"The smallest moments can have the biggest impact on a child's life." That's the tagline that runs on The National Fatherhood Initiative's funny commercials about dad's doing silly things (like practicing cheerleading with a daughter, or playing with light sabers with a son) for the sake of being good dads. Likewise, the organization's president, Ronald C. Warren, says little examples of Black love at home can make a large impact on the husbands, wives and lovers that our children grow up to be. For more examples of Black Love, click here
Recently, the National Fatherhood Initiative (NFI) released a survey called "Mama Says: A National Survey of Mothers' Attitudes on Fathering" in which over 1,500 mothers were asked about what they thought of the father's of their children. Interestingly, a huge gulf emerged between moms who live with their children's dads and those who do not. Moms living with their children's father--90 percent of whom are married--were very satisfied with how dad is doing as a father. In contrast, moms not living with dads were very dissatisfied.
The happiest group of moms? Married Black women.
In fact, on the four measures of their satisfaction with their husband's performance, married Black mothers gave dads the highest marks--higher even than married White mothers.
To be fair, there is bad news and good news in these findings. The bad news is that a majority of Black children (two out of three) live apart from their fathers. Therefore, a majority of Black mothers surveyed were dissatisfied with the performance of Black fathers.
But there is a great deal of hope in the good news. The institution of marriage seems to be bestowing parenting and relationship benefits more on Black couples than on couples in other communities.
Indeed, Black married men who subscribe to the notion that "loving the kids is loving her" are getting it right. There is little doubt that if married Black moms are so satisfied with their husbands' parenting, it is likely their marriages are thriving, too.
There is no greater example of this reality than the marriage of President Obama and First Lady Michelle Obama. It appears the First Lady's love for the President is wrapped up in his love for their children. Last summer, the First Lady had this to say about her husband: "He's the same man who drove me and our new baby daughter home from the hospital 10 years ago this summer, inching along at a snail's pace, peering anxiously at us in the rearview mirror, feeling the whole weight of her future in his hands...determined to give her what he never had: the affirming embrace of a father's love."
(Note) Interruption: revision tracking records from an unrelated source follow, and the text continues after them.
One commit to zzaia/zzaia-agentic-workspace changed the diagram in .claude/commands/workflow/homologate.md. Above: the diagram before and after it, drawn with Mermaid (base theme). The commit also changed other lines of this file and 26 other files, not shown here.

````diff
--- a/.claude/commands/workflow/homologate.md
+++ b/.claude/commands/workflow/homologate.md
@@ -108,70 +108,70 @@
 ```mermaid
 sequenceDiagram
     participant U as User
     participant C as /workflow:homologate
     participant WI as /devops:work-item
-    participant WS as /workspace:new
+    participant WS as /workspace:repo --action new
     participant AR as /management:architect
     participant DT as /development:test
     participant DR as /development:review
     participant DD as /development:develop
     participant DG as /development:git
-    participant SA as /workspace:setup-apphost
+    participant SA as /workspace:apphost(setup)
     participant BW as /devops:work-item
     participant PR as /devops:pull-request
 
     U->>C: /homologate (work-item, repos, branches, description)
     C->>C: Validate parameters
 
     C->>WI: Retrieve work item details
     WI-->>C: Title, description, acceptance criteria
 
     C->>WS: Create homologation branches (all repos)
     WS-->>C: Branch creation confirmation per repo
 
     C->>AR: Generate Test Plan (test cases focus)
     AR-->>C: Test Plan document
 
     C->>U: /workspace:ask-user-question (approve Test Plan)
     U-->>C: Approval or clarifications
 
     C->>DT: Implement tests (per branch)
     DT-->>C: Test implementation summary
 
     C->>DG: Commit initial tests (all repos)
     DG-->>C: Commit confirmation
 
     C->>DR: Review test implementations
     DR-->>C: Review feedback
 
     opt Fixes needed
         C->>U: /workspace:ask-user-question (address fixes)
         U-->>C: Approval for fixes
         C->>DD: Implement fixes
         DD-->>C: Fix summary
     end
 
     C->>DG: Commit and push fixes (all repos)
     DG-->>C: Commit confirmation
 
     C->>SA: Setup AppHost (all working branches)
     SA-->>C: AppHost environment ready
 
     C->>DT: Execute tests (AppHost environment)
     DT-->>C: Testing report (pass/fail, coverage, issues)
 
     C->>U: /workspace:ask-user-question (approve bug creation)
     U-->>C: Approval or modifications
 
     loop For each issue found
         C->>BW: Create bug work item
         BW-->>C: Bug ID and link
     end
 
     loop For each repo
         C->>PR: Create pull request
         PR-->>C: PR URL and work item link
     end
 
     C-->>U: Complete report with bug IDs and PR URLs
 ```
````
The larger truth here, and the hope of hopes for the future of Black love, is that love indeed begins at home. Love is taught and modeled and Black children whose parents are married see daily examples of how love works. So, when they are ready to start dating and choose a spouse, they will have their parents' marriage to look back to for guidance on how to communicate and, when needed, how to lovingly resolve conflicts while staying committed to someone for the long haul.
And what's not to love about that.